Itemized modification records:
++++++

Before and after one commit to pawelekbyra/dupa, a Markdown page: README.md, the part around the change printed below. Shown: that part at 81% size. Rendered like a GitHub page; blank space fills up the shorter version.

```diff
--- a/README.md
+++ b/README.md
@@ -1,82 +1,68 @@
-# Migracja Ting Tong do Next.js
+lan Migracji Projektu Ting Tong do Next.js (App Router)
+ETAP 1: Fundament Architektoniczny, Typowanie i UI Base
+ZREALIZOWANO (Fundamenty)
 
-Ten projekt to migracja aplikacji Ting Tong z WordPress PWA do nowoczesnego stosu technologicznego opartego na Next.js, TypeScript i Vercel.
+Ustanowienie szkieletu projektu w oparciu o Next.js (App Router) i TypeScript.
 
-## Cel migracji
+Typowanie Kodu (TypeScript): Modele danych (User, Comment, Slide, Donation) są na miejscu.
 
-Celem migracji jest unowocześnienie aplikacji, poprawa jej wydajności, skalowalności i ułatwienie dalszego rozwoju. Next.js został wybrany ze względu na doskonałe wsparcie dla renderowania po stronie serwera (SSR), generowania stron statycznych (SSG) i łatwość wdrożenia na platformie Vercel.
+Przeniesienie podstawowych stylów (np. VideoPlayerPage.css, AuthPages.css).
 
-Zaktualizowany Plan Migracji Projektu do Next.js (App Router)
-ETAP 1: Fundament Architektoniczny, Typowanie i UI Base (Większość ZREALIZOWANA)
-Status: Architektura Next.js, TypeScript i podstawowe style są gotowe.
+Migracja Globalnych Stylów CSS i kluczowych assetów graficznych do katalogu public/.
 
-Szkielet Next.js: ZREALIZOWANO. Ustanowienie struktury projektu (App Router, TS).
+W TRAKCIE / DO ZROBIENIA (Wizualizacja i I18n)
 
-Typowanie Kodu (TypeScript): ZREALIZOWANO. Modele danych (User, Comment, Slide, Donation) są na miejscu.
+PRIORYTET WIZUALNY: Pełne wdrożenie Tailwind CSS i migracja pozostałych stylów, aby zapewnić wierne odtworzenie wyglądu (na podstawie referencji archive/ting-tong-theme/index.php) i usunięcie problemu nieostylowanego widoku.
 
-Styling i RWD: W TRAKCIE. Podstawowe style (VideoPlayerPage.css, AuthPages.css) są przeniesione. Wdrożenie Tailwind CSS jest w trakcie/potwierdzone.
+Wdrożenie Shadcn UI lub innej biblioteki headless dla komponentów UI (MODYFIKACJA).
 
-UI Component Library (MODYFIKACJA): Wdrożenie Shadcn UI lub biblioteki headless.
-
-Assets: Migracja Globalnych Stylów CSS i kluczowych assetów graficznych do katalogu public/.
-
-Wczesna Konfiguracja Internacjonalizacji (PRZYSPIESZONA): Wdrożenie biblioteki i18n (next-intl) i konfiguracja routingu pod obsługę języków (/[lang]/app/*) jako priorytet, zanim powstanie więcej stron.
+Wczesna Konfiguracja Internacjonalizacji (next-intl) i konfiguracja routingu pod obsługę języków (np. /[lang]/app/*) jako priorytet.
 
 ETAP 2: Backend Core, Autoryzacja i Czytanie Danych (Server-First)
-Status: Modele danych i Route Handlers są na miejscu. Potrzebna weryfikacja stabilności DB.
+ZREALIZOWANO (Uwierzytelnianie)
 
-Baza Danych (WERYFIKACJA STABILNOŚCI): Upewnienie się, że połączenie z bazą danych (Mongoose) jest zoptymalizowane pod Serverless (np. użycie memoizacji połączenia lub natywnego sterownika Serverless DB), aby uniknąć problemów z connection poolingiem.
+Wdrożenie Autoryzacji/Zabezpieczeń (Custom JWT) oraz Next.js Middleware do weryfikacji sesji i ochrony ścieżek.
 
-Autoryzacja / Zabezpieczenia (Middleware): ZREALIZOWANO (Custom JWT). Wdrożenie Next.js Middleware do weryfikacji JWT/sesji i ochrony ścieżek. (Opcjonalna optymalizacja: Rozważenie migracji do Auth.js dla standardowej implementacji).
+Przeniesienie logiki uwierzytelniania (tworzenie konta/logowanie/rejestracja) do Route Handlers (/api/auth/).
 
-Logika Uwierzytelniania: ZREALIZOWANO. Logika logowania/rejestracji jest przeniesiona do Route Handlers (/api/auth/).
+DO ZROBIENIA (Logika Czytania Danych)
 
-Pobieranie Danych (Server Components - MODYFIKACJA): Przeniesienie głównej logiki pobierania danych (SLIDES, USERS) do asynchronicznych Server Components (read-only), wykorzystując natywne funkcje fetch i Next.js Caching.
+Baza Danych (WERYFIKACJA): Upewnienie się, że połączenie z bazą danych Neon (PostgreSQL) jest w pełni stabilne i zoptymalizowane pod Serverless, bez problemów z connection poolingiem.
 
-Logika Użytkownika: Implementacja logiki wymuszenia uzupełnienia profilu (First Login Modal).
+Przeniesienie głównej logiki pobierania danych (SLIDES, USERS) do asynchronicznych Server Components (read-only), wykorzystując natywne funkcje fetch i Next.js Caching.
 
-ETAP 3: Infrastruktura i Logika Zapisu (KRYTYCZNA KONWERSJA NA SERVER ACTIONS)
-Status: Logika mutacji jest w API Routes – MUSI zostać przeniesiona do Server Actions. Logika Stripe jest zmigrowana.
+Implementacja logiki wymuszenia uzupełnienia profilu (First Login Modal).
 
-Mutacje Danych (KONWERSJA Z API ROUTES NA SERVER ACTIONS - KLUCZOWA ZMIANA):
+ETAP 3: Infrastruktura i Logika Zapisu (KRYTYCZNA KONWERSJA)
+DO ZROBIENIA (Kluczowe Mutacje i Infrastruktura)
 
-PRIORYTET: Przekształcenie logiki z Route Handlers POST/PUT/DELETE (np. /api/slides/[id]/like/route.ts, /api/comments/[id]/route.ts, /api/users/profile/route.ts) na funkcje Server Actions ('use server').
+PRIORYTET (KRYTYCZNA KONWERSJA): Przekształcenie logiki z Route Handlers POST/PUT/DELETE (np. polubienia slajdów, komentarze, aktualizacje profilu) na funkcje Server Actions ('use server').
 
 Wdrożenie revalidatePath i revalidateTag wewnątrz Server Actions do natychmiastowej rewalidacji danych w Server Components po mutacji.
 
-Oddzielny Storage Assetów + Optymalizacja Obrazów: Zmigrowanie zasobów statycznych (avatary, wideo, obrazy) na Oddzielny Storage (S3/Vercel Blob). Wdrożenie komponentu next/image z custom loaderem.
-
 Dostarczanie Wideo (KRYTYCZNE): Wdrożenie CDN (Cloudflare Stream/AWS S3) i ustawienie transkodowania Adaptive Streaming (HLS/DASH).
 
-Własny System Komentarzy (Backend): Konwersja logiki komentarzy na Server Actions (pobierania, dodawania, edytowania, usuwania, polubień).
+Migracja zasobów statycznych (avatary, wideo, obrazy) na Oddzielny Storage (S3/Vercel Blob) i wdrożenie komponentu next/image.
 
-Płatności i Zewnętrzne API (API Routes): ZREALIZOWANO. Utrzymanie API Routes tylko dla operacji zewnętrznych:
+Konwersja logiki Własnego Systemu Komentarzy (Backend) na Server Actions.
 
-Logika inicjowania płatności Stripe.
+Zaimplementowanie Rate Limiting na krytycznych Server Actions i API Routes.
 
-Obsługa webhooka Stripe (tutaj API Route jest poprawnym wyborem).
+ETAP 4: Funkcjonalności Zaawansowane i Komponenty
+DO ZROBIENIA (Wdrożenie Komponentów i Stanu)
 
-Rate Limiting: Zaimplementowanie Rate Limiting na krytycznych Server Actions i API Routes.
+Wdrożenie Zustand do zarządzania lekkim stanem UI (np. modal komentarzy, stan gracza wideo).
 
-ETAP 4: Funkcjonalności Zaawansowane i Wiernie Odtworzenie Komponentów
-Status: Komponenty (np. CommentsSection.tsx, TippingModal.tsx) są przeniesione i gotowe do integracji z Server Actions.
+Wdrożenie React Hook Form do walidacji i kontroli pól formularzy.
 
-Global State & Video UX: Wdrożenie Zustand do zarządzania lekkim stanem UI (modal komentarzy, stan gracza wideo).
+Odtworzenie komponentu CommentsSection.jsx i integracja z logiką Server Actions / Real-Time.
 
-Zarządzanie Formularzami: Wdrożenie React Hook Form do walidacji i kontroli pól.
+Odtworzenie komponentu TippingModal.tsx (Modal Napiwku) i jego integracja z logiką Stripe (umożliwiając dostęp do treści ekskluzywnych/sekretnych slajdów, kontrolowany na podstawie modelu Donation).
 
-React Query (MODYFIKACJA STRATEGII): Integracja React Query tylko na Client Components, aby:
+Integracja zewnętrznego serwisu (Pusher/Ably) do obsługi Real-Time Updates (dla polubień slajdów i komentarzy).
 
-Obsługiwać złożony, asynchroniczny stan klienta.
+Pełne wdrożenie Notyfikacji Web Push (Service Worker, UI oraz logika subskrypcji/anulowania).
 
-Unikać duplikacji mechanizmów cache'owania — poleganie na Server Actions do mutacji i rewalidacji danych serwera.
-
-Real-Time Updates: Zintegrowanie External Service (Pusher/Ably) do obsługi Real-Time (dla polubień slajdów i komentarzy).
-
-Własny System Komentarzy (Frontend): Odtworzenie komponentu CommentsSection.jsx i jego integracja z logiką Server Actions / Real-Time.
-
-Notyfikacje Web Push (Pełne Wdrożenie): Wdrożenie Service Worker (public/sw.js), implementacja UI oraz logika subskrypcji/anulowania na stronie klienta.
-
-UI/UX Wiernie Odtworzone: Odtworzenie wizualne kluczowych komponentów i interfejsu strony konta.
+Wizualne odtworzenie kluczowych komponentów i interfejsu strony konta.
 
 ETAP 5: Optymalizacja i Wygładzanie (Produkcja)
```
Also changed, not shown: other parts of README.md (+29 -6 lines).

++++++

» **ACTION ITEM**: Read through the lines above and collect those that contain the string "miejscu".

» **ANSWER**:
+Typowanie Kodu (TypeScript): Modele danych (User, Comment, Slide, Donation) są na miejscu.
-Typowanie Kodu (TypeScript): ZREALIZOWANO. Modele danych (User, Comment, Slide, Donation) są na miejscu.
-Status: Modele danych i Route Handlers są na miejscu. Potrzebna weryfikacja stabilności DB.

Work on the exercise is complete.